__WHAT YOU HAVE TO DO__.
All lines from the entries below that contain the string "after" should be copied out.

__DATA EXTRACT__.

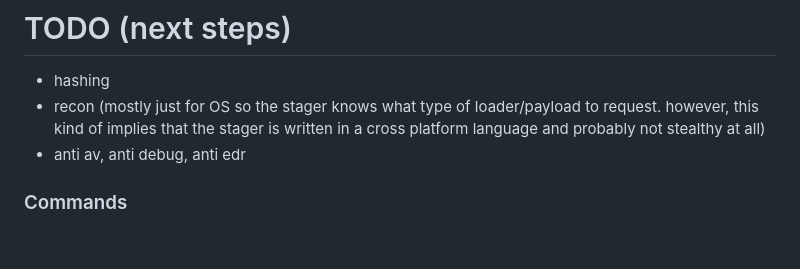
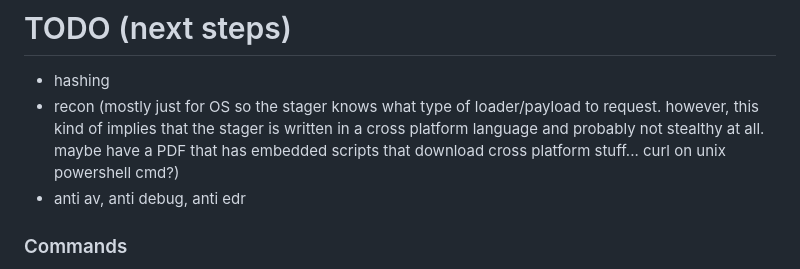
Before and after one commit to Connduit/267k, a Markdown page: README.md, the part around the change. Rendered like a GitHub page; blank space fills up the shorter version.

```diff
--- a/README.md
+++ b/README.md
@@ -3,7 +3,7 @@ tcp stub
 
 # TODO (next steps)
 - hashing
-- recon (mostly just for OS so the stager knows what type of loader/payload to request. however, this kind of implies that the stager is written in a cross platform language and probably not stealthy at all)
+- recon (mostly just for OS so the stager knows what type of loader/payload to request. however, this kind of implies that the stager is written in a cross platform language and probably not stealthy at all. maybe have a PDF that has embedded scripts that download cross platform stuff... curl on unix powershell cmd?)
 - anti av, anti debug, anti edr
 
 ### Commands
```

* * *

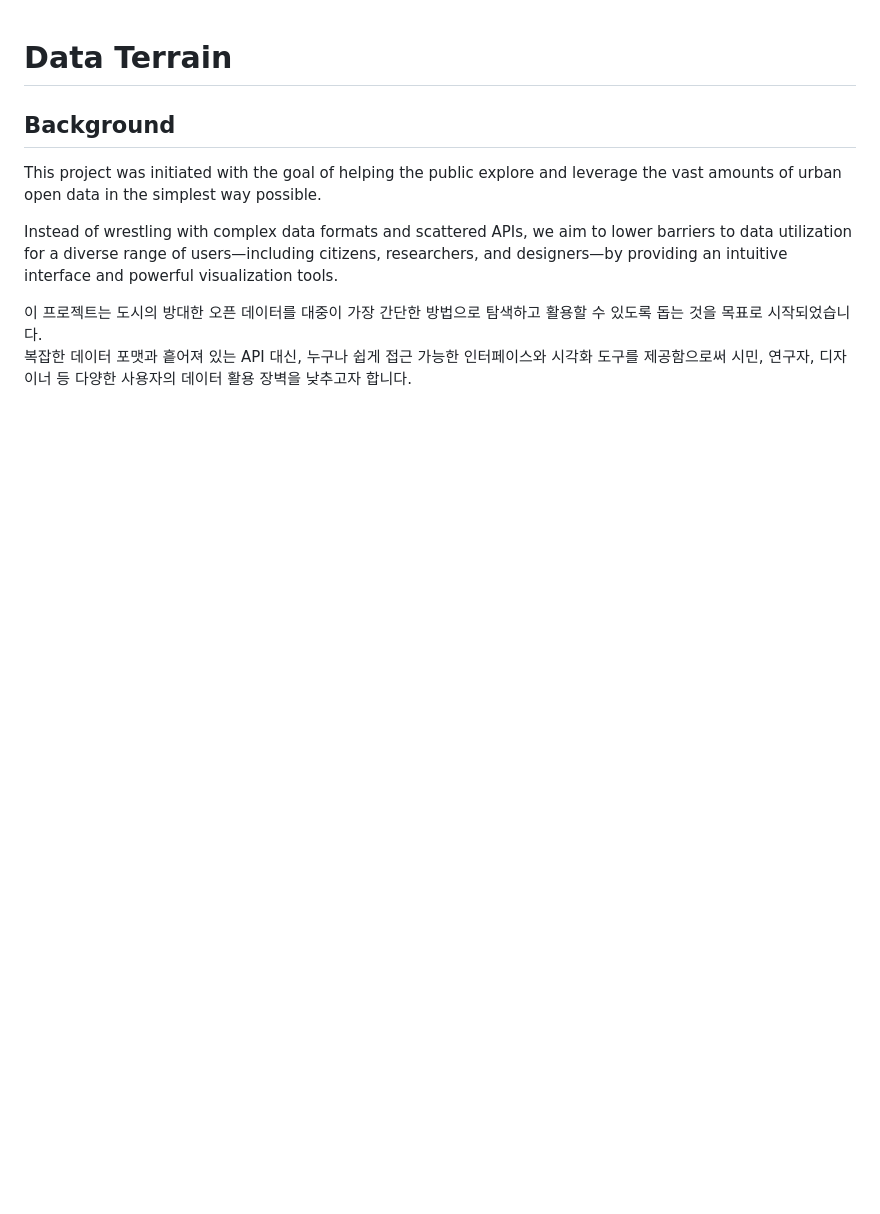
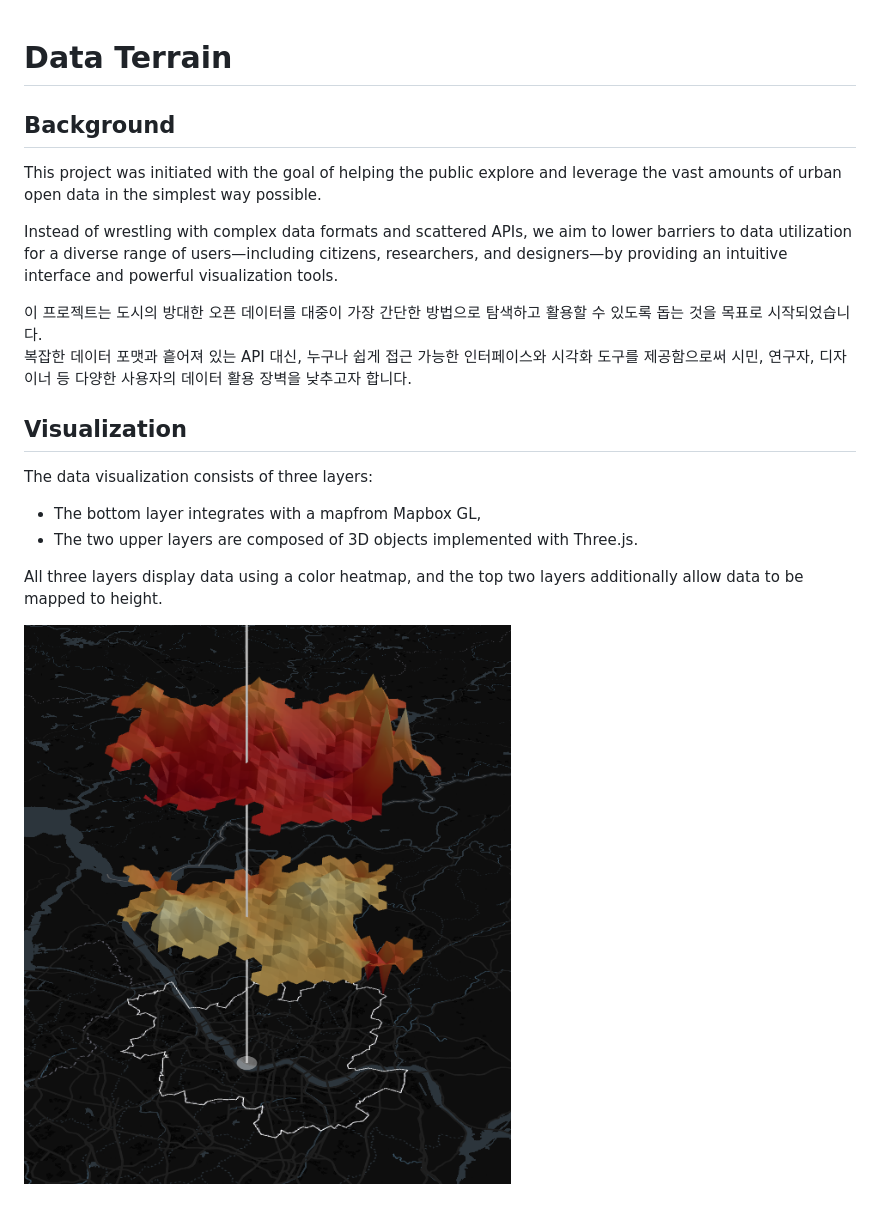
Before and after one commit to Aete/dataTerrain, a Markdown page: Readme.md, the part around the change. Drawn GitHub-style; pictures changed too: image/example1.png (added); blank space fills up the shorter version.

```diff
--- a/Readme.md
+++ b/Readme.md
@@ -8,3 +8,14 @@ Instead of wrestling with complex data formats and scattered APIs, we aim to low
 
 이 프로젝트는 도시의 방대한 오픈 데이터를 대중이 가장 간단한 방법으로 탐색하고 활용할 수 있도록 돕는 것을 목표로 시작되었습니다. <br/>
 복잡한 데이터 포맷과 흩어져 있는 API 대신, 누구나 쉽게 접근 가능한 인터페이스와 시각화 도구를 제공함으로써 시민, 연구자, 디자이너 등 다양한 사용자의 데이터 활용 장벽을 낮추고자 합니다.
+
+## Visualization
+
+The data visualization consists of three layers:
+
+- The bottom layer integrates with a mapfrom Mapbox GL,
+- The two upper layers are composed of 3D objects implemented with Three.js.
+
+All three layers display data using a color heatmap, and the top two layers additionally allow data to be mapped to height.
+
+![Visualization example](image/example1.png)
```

==

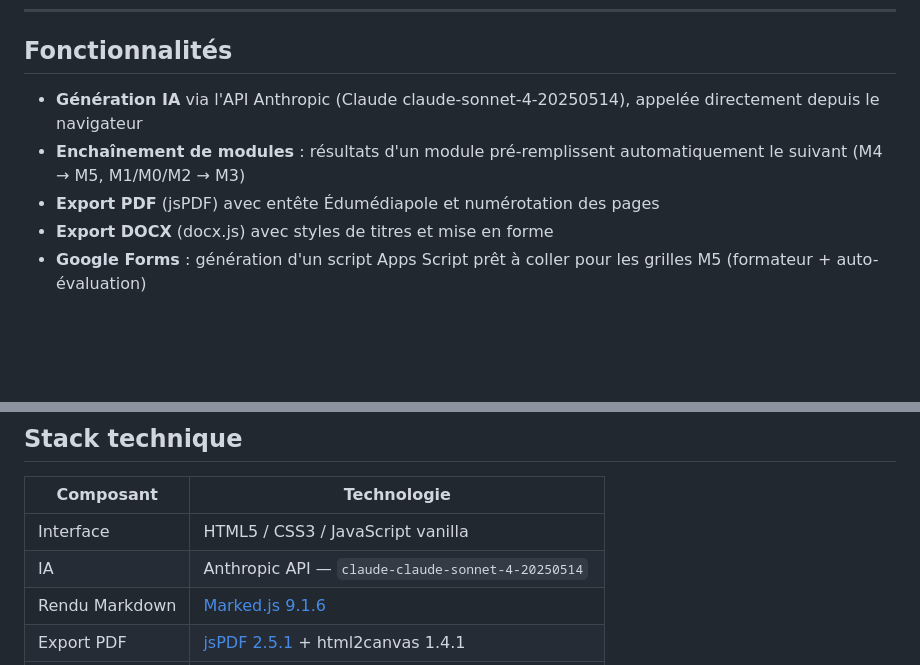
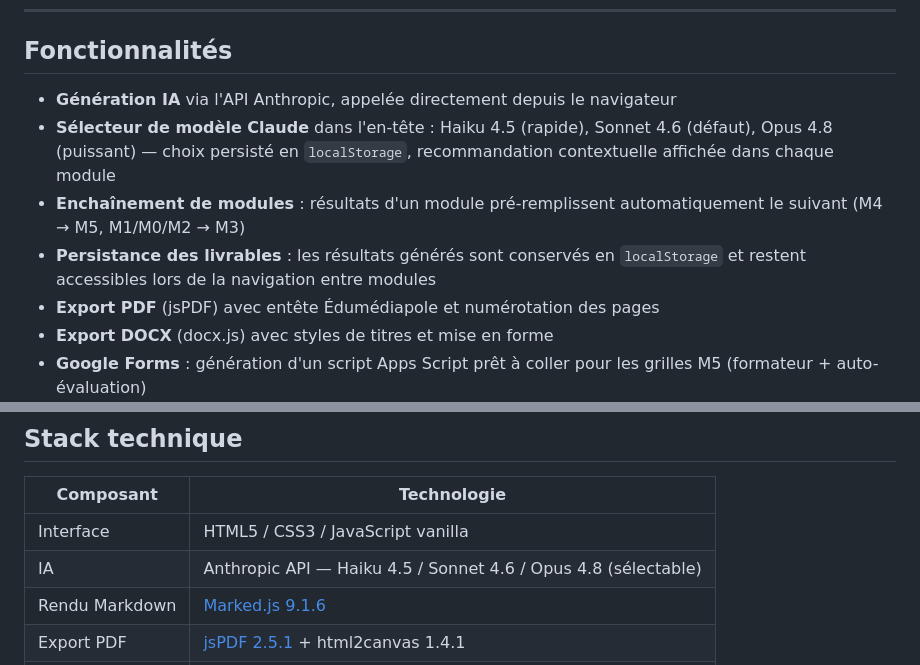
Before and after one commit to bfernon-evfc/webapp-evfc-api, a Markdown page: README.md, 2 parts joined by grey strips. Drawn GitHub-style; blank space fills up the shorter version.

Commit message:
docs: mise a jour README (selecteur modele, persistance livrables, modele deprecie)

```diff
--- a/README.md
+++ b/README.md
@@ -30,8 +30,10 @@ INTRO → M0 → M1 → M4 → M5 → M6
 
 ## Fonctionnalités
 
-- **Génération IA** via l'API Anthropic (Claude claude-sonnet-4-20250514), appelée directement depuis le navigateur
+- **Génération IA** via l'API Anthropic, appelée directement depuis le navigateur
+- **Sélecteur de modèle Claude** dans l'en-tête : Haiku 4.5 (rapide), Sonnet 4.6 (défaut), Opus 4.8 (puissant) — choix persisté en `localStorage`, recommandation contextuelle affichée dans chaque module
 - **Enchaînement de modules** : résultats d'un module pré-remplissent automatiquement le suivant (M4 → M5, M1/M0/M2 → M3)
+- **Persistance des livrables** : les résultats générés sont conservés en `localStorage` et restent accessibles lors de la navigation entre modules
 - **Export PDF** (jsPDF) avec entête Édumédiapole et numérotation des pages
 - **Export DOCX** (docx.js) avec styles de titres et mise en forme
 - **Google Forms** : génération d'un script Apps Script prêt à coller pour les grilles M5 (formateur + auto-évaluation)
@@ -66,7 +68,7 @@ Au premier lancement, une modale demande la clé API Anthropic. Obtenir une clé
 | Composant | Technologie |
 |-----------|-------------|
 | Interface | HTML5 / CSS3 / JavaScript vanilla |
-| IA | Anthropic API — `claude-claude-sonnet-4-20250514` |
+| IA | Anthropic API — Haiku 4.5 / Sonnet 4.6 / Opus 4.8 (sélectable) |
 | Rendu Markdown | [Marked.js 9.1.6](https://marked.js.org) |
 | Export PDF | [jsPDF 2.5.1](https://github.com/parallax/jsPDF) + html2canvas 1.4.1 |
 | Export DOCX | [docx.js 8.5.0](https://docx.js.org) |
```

__SOLUTION BELOW__.
Before and after one commit to Connduit/267k, a Markdown page: README.md, the part around the change. Rendered like a GitHub page; blank space fills up the shorter version.
Before and after one commit to Aete/dataTerrain, a Markdown page: Readme.md, the part around the change. Drawn GitHub-style; pictures changed too: image/example1.png (added); blank space fills up the shorter version.
Before and after one commit to bfernon-evfc/webapp-evfc-api, a Markdown page: README.md, 2 parts joined by grey strips. Drawn GitHub-style; blank space fills up the shorter version.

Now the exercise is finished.